Black Peoples of America - What is Slavery?
A slave is someone who is owned by another person.
A slave has:
A slave has to do what is asked of him by his master, usually this is work of some kind. Slaves are punished for not following their master's orders, working too slowly, or attempting to runaway. When we think of slavery today we think of the black Africans who were captured, sold into slavery and taken to the Americas to work on the plantations there.
This picture shows a slave who has been muzzled. Probably as a punishment for talking too much.This picture shows a slave who has been muzzled. Probably as a punishment for talking too much.
Slavery, as an institution, has a very long history. Indeed slaves were used to build the pyramids by the ancient Egyptians, by the Romans and by the Ancient Britons. Slavery was abolished in Britain in 1807.
This picture shows slaves in ancient Egypt carrying stones used to build the pyramidsThis picture shows slaves in ancient Egypt carrying stones used to build the pyramids
Sadly, slavery is not a thing of the past.
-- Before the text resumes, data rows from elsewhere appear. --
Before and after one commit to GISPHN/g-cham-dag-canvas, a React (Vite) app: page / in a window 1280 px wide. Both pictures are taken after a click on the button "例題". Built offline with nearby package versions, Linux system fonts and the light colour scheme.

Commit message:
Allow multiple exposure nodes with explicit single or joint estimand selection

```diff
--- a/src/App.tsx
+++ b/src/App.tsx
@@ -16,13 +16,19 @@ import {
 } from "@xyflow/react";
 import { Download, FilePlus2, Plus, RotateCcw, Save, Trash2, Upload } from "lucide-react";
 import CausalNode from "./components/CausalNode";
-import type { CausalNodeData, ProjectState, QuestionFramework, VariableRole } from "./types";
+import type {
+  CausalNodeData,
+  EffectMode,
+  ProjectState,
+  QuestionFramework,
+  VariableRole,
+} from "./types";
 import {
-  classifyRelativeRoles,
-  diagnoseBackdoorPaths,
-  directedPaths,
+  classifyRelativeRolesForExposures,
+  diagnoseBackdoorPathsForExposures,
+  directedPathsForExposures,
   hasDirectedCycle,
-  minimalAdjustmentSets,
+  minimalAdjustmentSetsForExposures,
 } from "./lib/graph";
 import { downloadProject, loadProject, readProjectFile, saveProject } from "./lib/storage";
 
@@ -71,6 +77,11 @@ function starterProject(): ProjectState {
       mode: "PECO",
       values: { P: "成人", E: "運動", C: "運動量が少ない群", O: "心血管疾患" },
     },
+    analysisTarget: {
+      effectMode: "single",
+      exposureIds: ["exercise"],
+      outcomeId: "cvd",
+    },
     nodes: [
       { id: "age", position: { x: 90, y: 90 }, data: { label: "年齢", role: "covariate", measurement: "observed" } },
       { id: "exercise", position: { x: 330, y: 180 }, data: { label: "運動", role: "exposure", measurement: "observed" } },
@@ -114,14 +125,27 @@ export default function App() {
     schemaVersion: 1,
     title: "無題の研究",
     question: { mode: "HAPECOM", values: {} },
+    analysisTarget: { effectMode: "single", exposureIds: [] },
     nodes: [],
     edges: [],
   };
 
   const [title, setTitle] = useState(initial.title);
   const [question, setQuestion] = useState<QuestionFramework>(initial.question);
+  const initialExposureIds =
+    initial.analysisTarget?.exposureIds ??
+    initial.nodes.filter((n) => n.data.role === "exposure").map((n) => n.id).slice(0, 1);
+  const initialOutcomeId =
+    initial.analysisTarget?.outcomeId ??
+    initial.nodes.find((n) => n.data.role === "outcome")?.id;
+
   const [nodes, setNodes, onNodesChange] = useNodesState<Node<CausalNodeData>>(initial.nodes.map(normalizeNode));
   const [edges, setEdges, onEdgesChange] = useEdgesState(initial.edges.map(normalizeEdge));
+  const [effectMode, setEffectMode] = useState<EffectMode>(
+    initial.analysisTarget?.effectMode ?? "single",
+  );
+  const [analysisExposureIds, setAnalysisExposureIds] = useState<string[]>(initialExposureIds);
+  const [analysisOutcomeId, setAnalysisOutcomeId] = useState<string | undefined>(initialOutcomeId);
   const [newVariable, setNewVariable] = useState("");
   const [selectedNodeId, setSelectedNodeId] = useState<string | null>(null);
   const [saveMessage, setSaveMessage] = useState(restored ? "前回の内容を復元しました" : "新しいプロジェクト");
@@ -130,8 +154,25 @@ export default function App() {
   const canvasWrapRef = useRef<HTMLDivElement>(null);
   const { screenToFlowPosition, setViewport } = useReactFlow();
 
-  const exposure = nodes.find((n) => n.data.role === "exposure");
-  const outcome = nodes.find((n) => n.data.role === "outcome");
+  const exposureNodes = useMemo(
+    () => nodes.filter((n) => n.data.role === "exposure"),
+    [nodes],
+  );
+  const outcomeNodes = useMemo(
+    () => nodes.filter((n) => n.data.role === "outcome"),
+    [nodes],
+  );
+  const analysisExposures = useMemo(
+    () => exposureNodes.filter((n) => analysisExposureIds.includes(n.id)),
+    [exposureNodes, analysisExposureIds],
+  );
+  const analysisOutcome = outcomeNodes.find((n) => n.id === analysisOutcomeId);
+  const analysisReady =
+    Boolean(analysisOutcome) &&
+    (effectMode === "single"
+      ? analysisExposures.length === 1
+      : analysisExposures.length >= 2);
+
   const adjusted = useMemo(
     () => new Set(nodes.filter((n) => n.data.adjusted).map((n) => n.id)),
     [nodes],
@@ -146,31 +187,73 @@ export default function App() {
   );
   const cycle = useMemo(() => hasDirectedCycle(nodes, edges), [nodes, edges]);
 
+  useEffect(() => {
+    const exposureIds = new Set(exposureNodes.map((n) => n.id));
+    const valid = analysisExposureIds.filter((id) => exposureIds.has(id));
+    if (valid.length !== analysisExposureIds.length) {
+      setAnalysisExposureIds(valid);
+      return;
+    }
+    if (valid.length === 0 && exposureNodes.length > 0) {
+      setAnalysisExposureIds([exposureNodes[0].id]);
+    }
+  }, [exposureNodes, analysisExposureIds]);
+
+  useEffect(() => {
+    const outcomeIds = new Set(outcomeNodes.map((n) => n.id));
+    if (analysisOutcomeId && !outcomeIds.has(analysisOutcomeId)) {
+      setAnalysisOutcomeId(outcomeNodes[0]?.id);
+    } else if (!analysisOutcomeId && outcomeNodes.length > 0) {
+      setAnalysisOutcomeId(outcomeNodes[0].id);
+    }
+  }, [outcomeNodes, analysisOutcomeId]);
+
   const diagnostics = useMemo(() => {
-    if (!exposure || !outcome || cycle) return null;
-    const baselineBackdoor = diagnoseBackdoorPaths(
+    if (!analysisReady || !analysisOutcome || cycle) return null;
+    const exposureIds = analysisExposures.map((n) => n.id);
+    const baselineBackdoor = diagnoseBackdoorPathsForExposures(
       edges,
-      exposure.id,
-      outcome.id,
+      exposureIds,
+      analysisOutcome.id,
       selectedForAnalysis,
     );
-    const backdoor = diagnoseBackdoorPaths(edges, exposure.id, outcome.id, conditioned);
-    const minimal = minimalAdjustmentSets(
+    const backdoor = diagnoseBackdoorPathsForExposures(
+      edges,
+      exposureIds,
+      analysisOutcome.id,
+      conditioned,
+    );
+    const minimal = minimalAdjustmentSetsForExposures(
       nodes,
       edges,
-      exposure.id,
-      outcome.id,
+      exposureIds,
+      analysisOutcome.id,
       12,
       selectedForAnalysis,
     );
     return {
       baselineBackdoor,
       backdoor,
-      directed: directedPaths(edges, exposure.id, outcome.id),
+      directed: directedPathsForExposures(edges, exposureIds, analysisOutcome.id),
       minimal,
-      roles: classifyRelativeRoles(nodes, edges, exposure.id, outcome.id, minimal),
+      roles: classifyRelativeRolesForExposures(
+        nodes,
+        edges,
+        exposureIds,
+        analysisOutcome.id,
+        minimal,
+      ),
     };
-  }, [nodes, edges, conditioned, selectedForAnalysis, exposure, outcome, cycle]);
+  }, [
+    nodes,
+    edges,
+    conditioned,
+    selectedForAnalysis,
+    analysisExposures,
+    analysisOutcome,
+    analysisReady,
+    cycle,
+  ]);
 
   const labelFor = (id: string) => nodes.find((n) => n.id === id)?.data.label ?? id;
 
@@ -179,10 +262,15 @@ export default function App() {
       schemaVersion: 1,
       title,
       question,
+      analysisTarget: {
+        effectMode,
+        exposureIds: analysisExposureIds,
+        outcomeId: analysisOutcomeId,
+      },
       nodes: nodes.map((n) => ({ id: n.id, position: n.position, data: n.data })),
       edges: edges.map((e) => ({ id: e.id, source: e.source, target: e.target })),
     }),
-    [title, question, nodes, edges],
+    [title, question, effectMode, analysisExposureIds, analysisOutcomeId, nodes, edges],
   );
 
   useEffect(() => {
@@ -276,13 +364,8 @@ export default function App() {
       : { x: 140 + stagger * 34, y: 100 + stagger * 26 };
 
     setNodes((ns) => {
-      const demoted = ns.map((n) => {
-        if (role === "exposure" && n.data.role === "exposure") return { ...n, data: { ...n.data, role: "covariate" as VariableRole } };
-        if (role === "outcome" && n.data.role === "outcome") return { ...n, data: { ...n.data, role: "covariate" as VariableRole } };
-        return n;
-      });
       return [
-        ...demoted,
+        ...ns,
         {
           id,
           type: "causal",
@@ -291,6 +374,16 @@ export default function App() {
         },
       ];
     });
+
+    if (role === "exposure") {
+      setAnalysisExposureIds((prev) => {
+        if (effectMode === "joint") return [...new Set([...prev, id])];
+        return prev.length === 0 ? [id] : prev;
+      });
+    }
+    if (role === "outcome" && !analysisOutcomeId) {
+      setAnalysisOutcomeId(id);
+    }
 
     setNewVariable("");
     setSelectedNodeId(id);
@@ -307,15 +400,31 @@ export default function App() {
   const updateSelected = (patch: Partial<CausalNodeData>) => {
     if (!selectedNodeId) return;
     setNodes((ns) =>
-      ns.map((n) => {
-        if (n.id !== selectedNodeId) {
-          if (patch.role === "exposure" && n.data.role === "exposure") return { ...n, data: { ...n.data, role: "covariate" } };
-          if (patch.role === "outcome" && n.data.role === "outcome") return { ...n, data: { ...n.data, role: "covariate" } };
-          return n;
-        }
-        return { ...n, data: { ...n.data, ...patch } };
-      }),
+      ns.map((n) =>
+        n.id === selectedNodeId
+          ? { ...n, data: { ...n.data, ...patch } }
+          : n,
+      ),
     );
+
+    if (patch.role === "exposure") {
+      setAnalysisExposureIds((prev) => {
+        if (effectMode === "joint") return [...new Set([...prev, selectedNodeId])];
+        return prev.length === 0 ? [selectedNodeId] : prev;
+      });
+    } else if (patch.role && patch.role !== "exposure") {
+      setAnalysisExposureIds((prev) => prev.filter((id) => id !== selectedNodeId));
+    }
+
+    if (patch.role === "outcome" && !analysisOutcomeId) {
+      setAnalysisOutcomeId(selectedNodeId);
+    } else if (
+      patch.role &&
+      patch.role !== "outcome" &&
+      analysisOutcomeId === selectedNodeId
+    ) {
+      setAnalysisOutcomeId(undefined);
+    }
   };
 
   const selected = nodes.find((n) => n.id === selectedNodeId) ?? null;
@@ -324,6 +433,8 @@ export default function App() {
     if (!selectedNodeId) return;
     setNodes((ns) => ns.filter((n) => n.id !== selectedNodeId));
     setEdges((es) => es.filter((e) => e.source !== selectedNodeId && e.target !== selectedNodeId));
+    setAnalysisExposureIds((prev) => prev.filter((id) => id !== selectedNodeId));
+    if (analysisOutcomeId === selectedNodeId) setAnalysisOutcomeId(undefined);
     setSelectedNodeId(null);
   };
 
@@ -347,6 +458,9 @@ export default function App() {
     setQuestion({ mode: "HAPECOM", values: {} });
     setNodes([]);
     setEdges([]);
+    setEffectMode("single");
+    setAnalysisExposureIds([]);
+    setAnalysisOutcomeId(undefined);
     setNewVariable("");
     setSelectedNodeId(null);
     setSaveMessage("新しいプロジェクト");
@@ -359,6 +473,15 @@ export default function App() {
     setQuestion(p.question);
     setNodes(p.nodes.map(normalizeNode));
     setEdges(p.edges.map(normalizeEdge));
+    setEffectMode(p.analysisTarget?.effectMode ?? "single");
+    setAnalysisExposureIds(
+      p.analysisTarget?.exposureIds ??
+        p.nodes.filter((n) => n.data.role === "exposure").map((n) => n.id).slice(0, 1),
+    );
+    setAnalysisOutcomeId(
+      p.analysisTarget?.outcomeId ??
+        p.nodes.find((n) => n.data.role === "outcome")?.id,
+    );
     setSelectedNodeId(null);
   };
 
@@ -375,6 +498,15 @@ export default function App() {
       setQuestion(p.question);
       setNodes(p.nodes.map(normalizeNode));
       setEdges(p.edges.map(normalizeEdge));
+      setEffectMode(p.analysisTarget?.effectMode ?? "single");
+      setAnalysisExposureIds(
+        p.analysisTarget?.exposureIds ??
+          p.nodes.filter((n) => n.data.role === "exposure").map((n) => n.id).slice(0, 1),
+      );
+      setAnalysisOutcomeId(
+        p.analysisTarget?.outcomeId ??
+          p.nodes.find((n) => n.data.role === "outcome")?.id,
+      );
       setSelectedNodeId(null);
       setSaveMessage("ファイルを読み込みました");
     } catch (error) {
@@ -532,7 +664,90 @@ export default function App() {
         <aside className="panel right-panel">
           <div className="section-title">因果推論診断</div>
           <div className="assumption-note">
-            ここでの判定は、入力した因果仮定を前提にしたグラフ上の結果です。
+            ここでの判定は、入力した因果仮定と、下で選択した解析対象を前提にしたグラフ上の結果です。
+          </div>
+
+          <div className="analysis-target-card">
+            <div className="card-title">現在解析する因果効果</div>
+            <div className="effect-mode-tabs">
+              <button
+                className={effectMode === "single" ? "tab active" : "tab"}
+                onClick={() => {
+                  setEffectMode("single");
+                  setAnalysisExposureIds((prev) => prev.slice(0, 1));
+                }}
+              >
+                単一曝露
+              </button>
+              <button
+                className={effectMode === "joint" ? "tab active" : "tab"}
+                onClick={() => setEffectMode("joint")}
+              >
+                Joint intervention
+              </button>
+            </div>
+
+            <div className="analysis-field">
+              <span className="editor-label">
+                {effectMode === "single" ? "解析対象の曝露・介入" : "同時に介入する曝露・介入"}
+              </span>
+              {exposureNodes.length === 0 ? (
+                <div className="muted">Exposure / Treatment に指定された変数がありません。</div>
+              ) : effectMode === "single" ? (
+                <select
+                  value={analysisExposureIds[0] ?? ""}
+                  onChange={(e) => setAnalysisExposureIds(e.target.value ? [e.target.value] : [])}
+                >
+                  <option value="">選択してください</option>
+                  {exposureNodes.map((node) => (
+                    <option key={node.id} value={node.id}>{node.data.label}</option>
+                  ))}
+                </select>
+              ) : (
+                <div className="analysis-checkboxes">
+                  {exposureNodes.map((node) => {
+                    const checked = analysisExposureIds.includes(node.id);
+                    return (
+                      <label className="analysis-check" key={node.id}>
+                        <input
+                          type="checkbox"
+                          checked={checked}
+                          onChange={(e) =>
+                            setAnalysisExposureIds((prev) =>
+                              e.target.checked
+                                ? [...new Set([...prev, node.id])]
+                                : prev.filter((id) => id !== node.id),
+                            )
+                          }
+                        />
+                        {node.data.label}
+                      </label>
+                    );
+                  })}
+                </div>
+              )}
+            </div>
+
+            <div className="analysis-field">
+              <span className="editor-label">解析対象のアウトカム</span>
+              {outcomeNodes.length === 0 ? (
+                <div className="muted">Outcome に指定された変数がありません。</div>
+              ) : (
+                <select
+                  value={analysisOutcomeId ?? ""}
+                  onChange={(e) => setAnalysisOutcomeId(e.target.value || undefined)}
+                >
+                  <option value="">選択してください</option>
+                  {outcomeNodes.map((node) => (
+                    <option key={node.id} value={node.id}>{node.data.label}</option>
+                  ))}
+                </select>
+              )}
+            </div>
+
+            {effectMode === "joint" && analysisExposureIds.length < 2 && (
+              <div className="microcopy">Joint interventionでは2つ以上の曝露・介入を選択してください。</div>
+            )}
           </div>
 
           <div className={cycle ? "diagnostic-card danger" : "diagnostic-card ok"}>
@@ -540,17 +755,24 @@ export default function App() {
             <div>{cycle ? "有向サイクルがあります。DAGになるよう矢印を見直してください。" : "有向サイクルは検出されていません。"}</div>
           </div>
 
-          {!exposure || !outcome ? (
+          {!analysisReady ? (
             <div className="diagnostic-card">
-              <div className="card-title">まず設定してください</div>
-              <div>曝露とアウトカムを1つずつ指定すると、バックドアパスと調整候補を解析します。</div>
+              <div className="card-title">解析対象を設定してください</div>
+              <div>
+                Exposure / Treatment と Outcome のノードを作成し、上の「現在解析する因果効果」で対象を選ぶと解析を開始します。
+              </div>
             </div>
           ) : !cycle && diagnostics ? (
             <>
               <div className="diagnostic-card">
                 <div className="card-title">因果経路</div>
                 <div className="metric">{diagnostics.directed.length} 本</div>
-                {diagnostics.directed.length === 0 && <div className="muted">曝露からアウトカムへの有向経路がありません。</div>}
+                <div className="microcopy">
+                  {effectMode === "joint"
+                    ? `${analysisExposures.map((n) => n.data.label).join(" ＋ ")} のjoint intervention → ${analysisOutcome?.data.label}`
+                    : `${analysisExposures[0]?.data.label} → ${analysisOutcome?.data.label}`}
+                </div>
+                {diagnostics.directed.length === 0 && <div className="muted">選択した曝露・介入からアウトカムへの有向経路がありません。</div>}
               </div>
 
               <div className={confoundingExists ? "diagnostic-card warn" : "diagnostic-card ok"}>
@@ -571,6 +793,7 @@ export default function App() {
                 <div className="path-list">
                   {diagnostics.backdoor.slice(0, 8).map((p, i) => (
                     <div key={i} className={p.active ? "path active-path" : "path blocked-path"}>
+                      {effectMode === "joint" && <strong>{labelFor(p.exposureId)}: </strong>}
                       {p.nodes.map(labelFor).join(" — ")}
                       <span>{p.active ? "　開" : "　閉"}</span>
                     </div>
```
In 1999, the International Labour Conference condemned the government of Myanmar (Burma) for their " ..widespread use of forced labor.." And throughout our modern world, women and young girls are forced into prostitution, while both children and adults work in near slavery conditions in sweat shops producing goods for the western world.
The Neo-Assyrian Empire used earthen ramps, siege towers and battering rams in sieges; the Greeks and Alexander the Great created destructive new engines known as artillery to further their sieges, and the Romans used every technique to perfection. That is to say, the Romans were not inventors, but they were superb engineers and disciplined, tough soldiers who fought against great odds and won, repeatedly.... Read More
Demetrius I, King of Macedon, invented many siege engines including battering rams and siege towers. For the Siege of Rhodes, he created the Helepolis, the Taker of Cities, a huge armored siege tower containing many heavy catapults.
The island city of Rhodes maintained its neutrality among the warring nations of the time, although it remained friendly to Ptolemy I of Egypt, the enemy of Demetrius of... Read More
In the first part of this series, we noted the siege equipment of the Assyrians consisted of complex battering rams, earthen ramps and a dedicated corps of engineers and sappers. Alexander the Great and the Greeks would take the next steps in the evolution of siege warfare. The Greeks had invented the catapult circa 399 B.C. Alexander innovated by fastening catapults and ballistas on the decks of ships to breach... Read More
While sieges had taken place earlier than the Neo-Assyrian Empire, such as that between Egyptian Pharoah Thutmose III and Canaanite rebels led by Kadesh at the Megiddo fortress in the 15th century B.C., the Assyrians perfected the art of siege warfare during the Neo-Assyrian Empire from 911 to 609 B.C.
Through war and conquest, Assyria became the most powerful empire the world had yet seen. After the... Read More
For one thousand years, chariots rolled through the Middle East, terrifying armies, destroying infantry lines and changing the face of war. Sumerians used heavy battlewagons with solid wheels drawn by wild asses around 2600 B.C. Until the innovation of spoked wheels, the weight of the battlewagons hindered their utility in war. The domestication of the horse inspired further chariot innovation as horses... Read More